A Dutch anti-discrimination group, The Netherlands Shows its Colours, said it would appeal the prosecutors' decision.
New Tang Dynasty Television (NTDTV)'s broadcasts into Asia have been disrupted since June 16, 2008, with some fearing that it is
an extension of the Chinese Communist Party's media censorship.
NTD is one of the few independent television networks broadcasting into mainland China and carries many reports on issues such as Falun Gong, Tibet, human rights in China, and the international movement to quit the Chinese Communist Party.
The satellite provider, EutelSat, told the New York-headquartered station that their W5 satellite unexpectedly stopped because of a "technical anomaly," and that they did not know when it could be repaired.
EutelSat told the station that four of the five transponders for the satellite had experienced an anomaly to part of its power generator subsystem, which affects the operating transponders used by NTD and prevents NTD from using the
This incident has meant a complete shutdown of NTD's broadcasts into Asia.
California's governor and attorney general are asking Internet service providers to follow the lead of Verizon Communications, Time Warner Cable, and Sprint in blocking the wide ranging Usenet. This is over concerns that a few news groups are used to
disseminate child porn.
Protecting the safety of our children must be a top priority, not just for government, but also for businesses with the direct power to reduce the ability to conduct illegal activity, they said in a joint letter to the California Internet Service
Schwarzenegger and Brown said in their letter that it's important that ISPs in California take action that is similar to the steps Verizon, Time Warner, and Sprint have agreed to in New York. The Internet Service Provider Association is the largest
association of Internet service providers in the country, representing more than 100 ISPs. These providers include small ISPs, as well as big ones such as AT&T and AOL.
While no one disagrees that distributing child pornography is illegal, some civil liberty experts worry that the way in which ISPs will block access to it could limit free speech for people discussing and distributing perfectly legal content.
For example, Time Warner Cable said it will cease to offer customers access to any Usenet newsgroups, a decision that will affect customers nationwide. Sprint said it would no longer offer any of the tens of thousands of alt.* Usenet newsgroups.
Verizon's plan is to eliminate some "fairly broad newsgroup areas."
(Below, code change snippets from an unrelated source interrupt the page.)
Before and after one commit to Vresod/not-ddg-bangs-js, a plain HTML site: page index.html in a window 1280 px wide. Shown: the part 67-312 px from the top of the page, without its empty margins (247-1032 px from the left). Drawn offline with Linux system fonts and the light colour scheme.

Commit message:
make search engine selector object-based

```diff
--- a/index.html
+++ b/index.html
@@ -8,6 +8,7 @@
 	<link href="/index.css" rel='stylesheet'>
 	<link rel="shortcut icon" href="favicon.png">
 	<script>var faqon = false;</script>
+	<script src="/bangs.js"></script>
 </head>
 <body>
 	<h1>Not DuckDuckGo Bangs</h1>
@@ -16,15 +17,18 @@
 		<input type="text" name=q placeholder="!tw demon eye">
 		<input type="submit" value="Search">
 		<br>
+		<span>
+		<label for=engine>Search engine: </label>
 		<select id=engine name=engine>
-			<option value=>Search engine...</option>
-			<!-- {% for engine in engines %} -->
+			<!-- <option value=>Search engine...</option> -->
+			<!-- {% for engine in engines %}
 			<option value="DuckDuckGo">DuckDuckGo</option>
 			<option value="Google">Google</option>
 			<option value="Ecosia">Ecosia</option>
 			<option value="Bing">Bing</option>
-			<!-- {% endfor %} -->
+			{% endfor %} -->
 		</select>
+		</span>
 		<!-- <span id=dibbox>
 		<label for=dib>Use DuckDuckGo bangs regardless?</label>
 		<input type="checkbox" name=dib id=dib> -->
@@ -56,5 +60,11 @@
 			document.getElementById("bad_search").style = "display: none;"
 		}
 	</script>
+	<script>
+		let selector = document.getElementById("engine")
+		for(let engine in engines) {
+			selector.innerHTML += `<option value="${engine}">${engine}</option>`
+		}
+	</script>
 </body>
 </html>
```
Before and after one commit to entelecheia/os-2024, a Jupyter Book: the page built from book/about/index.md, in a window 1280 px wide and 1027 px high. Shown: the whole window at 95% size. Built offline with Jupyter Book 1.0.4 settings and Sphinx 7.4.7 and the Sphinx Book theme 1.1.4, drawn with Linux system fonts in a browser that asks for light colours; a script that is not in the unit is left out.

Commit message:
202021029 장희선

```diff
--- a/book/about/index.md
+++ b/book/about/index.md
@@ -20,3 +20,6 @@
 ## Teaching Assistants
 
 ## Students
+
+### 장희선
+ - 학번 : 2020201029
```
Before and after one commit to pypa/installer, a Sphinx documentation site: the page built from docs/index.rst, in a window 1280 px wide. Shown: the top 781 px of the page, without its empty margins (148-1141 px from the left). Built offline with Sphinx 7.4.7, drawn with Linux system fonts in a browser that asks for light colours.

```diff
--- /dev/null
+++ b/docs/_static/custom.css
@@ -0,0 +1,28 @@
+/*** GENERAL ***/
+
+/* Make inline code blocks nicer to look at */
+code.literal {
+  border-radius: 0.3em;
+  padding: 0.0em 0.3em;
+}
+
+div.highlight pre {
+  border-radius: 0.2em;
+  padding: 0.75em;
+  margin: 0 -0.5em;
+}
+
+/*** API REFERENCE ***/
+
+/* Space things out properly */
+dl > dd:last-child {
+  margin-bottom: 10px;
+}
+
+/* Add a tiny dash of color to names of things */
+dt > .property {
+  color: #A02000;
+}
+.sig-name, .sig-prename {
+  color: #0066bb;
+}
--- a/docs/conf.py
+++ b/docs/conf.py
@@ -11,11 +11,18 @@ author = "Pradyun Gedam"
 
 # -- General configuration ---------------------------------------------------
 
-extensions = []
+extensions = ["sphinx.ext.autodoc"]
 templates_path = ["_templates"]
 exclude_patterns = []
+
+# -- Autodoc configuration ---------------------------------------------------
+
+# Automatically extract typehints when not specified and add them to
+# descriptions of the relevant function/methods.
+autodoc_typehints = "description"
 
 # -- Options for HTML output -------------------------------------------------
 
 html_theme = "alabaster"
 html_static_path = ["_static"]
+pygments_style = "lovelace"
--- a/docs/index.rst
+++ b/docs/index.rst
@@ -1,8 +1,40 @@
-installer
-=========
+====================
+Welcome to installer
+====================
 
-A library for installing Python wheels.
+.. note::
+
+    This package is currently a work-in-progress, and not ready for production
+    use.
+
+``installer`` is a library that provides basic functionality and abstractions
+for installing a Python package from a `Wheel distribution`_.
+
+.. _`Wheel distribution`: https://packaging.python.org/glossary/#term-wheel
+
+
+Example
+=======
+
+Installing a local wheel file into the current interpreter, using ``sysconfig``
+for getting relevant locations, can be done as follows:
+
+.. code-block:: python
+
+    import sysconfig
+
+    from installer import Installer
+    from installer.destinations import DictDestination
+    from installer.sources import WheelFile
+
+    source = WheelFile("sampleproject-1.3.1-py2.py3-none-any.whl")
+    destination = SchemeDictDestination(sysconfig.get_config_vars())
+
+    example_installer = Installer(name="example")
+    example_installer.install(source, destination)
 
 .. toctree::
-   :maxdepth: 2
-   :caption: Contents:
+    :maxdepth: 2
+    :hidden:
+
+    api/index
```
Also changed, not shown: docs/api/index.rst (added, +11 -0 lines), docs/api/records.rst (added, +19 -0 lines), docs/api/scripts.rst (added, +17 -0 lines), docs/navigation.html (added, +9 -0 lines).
My colleague Declan McCullagh points out in a story he wrote following the New York announcement that this tactic will most likely silence thousands of legitimate user groups that use the alt.* hierarchy for Usenet discussions.